·         What are the main charges of the Federal special education law? Specifically, does the school have an affirmative duty to “find” children with disabilities among the student population and what actions are required once a student is identified?

·         For what purpose were the current Federal special education and antidiscrimination laws (with applicability in schools) drafted, namely the Individuals with Disabilities Education Act (IDEA, Section 504 of the Rehabilitation Act (504), and the Americans with Disabilities Act (ADA)?

·         For what purpose were the current Federal antidiscrimination laws (with applicability in schools) drafted, namely Section 504 of the Rehabilitation Act (504) and the Americans with Disabilities Act (ADA)?

·         Who qualifies as a “disabled” or “handicapped” child under the Federal antidiscrimination law?  To what services/accommodations are these individuals expressly entitled?
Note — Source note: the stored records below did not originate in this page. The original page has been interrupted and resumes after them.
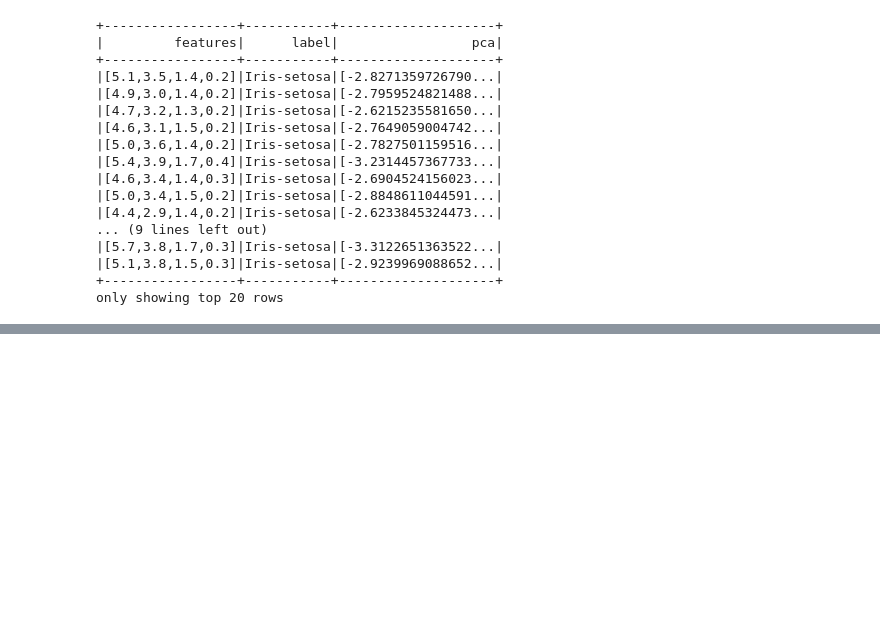
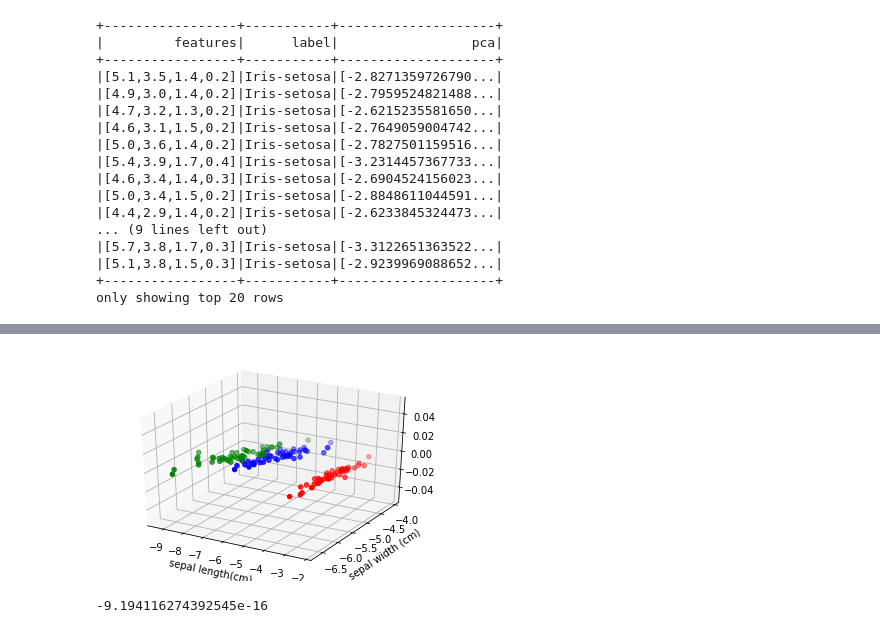
Before and after one commit to massinoLight/tp_AlgoBD, a Jupyter notebook: TP_pyspark_PCA.ipynb, the cells around one changed output, grey strips where cells are left out. Saved outputs shown, nothing was run; the diff lists cells and outputs as text; code cells hidden in the pictures; blank space fills up the shorter version.

```diff
--- a/TP_pyspark_PCA.ipynb
+++ b/TP_pyspark_PCA.ipynb
@@ -134,0 +166,4 @@ only showing top 20 rows
+# %%
+from pyspark.ml.functions import vector_to_array
+
+df1 = transformed.select(vector_to_array("pca").alias("pca"))
@@ -134,0 +187,52 @@ only showing top 20 rows
+# %%
+pdf = df1.toPandas()
+x_setosa=[]
+y_setosa=[]
+
+x_versicolor=[]
+y_versicolor=[]
+
+x_virginica=[]
+y_virginica=[]
+
+for i in range(0,50):
+   x_setosa.append(pdf['pca'][i][0])
+   y_setosa.append(pdf['pca'][i][1])
+
+for i in range(50,100):
+   x_versicolor.append(pdf['pca'][i][0])
+   y_versicolor.append(pdf['pca'][i][1])
+
+for i in range(100,len(pdf)):
+   x_virginica.append(pdf['pca'][i][0])
+   y_virginica.append(pdf['pca'][i][1])
+# %%
+import matplotlib.pyplot as plt
+from mpl_toolkits.mplot3d import Axes3D
+
+
+
+
+fig = plt.figure()
+ax = fig.add_subplot(111, projection='3d')
+
+ax.scatter(x_setosa, y_setosa, c='r', marker='o')
+ax.scatter(x_versicolor, y_versicolor, c='b', marker='o')
+ax.scatter(x_virginica, y_virginica, c='g', marker='o')
+
+ax.set_xlabel('sepal length(cm)')
+ax.set_ylabel('sepal width (cm)')
+
+
+plt.show()
+# %% [output]
+[figure, added]
+# %%
+x=x_setosa+x_versicolor+x_virginica
+y=y_setosa+y_versicolor+y_virginica
+from scipy.stats import pearsonr
+
+corr, _ = pearsonr(x, y)
+corr
+# %% [output]
+-9.194116274392545e-16
```
Also changed, not shown: parts of 6 cells of this notebook.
Are victims of childhood trauma likely to qualify as “disabled” or “handicapped” under these Federal laws?

·         Within the context of disability protection, what is the promise of New Jersey’s antidiscrimination law and whom does it protect?

I. Legislative Purpose, Structure and Coverage
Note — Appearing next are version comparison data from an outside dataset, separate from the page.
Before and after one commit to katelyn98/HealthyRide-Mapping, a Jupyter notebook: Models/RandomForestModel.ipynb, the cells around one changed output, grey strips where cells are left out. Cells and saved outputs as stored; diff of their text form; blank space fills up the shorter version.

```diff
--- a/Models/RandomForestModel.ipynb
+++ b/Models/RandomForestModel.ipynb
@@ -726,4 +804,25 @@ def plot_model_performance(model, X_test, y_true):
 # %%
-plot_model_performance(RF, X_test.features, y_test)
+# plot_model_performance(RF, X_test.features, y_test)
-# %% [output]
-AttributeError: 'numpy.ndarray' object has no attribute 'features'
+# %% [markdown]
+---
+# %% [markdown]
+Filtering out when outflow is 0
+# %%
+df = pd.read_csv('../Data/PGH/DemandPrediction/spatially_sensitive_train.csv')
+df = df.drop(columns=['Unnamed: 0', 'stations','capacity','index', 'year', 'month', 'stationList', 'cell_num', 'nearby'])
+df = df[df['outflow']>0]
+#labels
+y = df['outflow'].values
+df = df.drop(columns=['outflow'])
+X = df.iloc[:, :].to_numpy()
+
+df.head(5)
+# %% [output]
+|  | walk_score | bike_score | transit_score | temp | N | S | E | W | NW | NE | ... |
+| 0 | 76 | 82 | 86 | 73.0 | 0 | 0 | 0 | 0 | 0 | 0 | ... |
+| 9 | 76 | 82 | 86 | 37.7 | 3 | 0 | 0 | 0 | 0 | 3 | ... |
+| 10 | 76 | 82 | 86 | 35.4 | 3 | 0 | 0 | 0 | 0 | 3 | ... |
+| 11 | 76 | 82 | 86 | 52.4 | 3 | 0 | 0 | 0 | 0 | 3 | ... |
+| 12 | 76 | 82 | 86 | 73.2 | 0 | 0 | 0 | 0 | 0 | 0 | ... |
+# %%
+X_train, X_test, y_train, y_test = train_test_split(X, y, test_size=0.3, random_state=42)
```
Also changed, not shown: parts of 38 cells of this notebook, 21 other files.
A. WHAT IS THE PURPOSE OF THE FEDERAL SPECIAL EDUCATION LAW, NAMELY THE INDIVIDUALS WITH DISABILITIES EDUCATION ACT (IDEA)?

Individuals With Disabilities Education Act (IDEA):

Statute:  20 U.S.C. § 1400 et seq.

Delegation of Authority: 20 U.S.C. § 1402 (A Special Education and Rehabilitative Services office within the Department of Education shall carry out the purposes of this chapter).

Regulations: 34 C.F.R. pt. 300 (and cross-references)

Purposes of the Act:

“(1)(A) to ensure that all children with disabilities have available to them a free appropriate public education that emphasizes special education and related services designed to meet their unique needs and prepare them for further education, employment, and independent living;

(B) to ensure that the rights of children with disabilities and parents of such children are protected; and (C) to assist States, localities, educational service agencies, and Federal agencies to provide for the education of all children with disabilities;

(2) to assist States in the implementation of a statewide, comprehensive, coordinated, multidisciplinary, interagency system of early intervention services for infants and toddlers with disabilities and their families;

(3) to ensure that educators and parents have the necessary tools to improve educational results for children with disabilities by supporting system improvement activities; coordinated research and personnel preparation; coordinated technical assistance, dissemination, and support; and technology development and media services; and

(4) to assess, and ensure the effectiveness of, efforts to educate children with disabilities.” 20 U.S.C.A. § 1400(d) (West).

 

B.  WHO QUALIFIES FOR SERVICES AS A CHILD WITH A DISABILITY UNDER IDEA?

IDEA’S Definition of Disabled/Handicapped

 “The term “child with a disability” means a child--(i) with intellectual disabilities, hearing impairments (including deafness), speech or language impairments, visual impairments (including blindness), serious emotional disturbance (referred to in this chapter as “emotional disturbance”), orthopedic impairments, autism, traumatic brain injury, other health impairments, or specific learning disabilities[1]; and (ii) who, by reason thereof, needs special education and related services.” 20 U.S.C.A. § 1401(3)(A)(i) (West).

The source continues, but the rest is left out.